_Required work_: Your answer must be every line of the data that contains "black".

#### Data provided

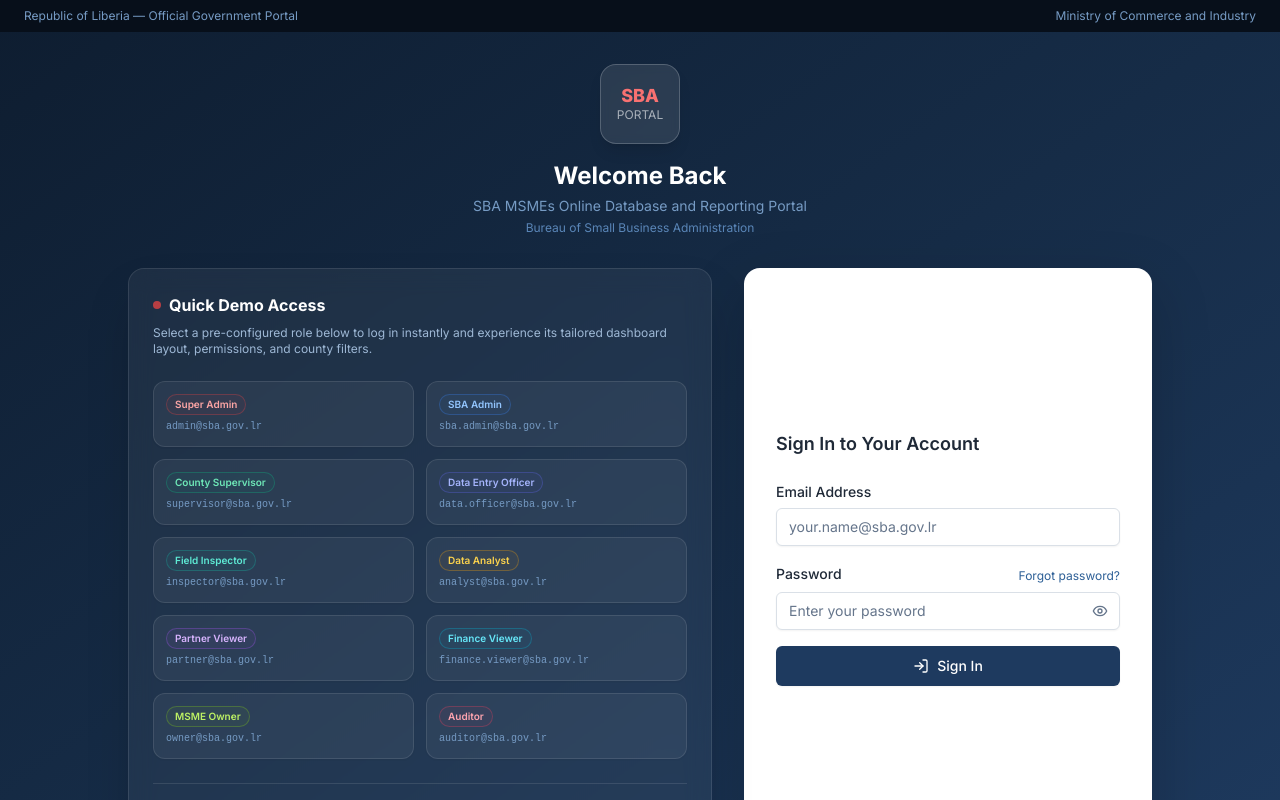
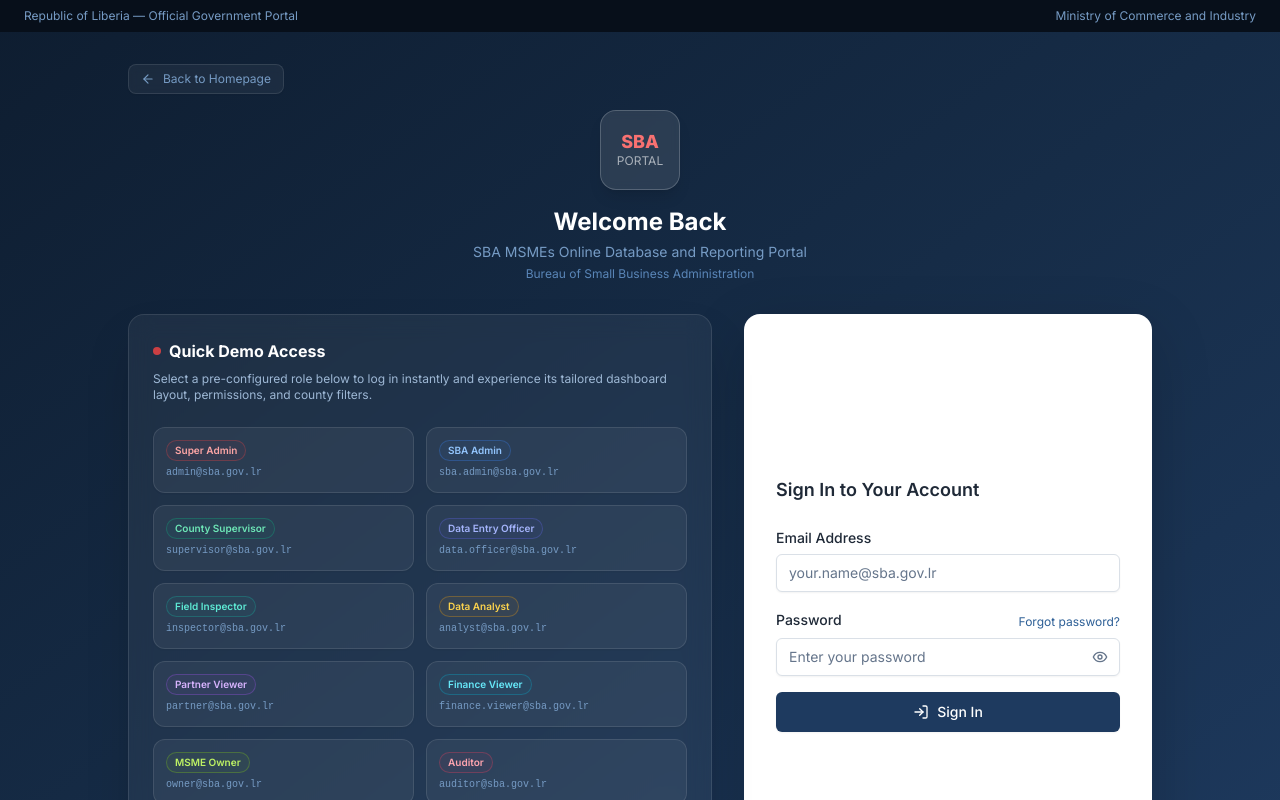
Before and after one commit to totagits/sba-msme-portal, a React (Vite) app in the folder apps/frontend/: page /login in a window 1280 px wide. Shown: the top 800 px of the page. Built offline with nearby package versions, Linux system fonts and the light colour scheme.

Commit message:
feat(frontend): add back to homepage button and clickable seal on login page

```diff
--- a/apps/frontend/src/pages/auth/LoginPage.tsx
+++ b/apps/frontend/src/pages/auth/LoginPage.tsx
@@ -3,7 +3,7 @@ import { Link } from 'wouter';
 import { useForm } from 'react-hook-form';
 import { zodResolver } from '@hookform/resolvers/zod';
 import { z } from 'zod';
-import { Eye, EyeOff, LogIn, AlertCircle, Loader2 } from 'lucide-react';
+import { Eye, EyeOff, LogIn, AlertCircle, Loader2, ArrowLeft } from 'lucide-react';
 import { useAuth } from '../../lib/auth';
 
 const schema = z.object({
@@ -70,14 +70,26 @@ export default function LoginPage() {
       {/* Main content */}
       <div className="flex-1 flex items-center justify-center px-4 py-8">
         <div className="w-full max-w-5xl">
+          {/* Back button */}
+          <div className="flex justify-start mb-4">
+            <Link href="/">
+              <a className="inline-flex items-center gap-2 text-xs text-primary-300 hover:text-white transition-all bg-white/5 hover:bg-white/10 px-3 py-1.5 rounded-lg border border-white/10 shadow-sm backdrop-blur-sm group">
+                <ArrowLeft size={14} className="group-hover:-translate-x-1 transition-transform" />
+                <span>Back to Homepage</span>
+              </a>
+            </Link>
+          </div>
+
           {/* Logo / Seal area */}
           <div className="text-center mb-8">
-            <div className="inline-flex items-center justify-center w-20 h-20 rounded-2xl bg-white/10 backdrop-blur-sm border border-white/20 mb-4 shadow-lg">
-              <div className="text-center">
-                <div className="text-accent-400 font-black text-lg leading-tight">SBA</div>
-                <div className="text-white/60 text-xs">PORTAL</div>
-              </div>
-            </div>
+            <Link href="/">
+              <a className="inline-flex items-center justify-center w-20 h-20 rounded-2xl bg-white/10 backdrop-blur-sm border border-white/20 mb-4 shadow-lg hover:bg-white/15 transition-all group">
+                <div className="text-center">
+                  <div className="text-accent-400 font-black text-lg leading-tight group-hover:scale-105 transition-transform">SBA</div>
+                  <div className="text-white/60 text-xs">PORTAL</div>
+                </div>
+              </a>
+            </Link>
             <h1 className="text-white text-2xl font-bold mb-1">Welcome Back</h1>
             <p className="text-primary-300 text-sm">SBA MSMEs Online Database and Reporting Portal</p>
             <p className="text-primary-400 text-xs mt-1">Bureau of Small Business Administration</p>
```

########

_Task result_:
-                <div className="text-accent-400 font-black text-lg leading-tight">SBA</div>
+                  <div className="text-accent-400 font-black text-lg leading-tight group-hover:scale-105 transition-transform">SBA</div>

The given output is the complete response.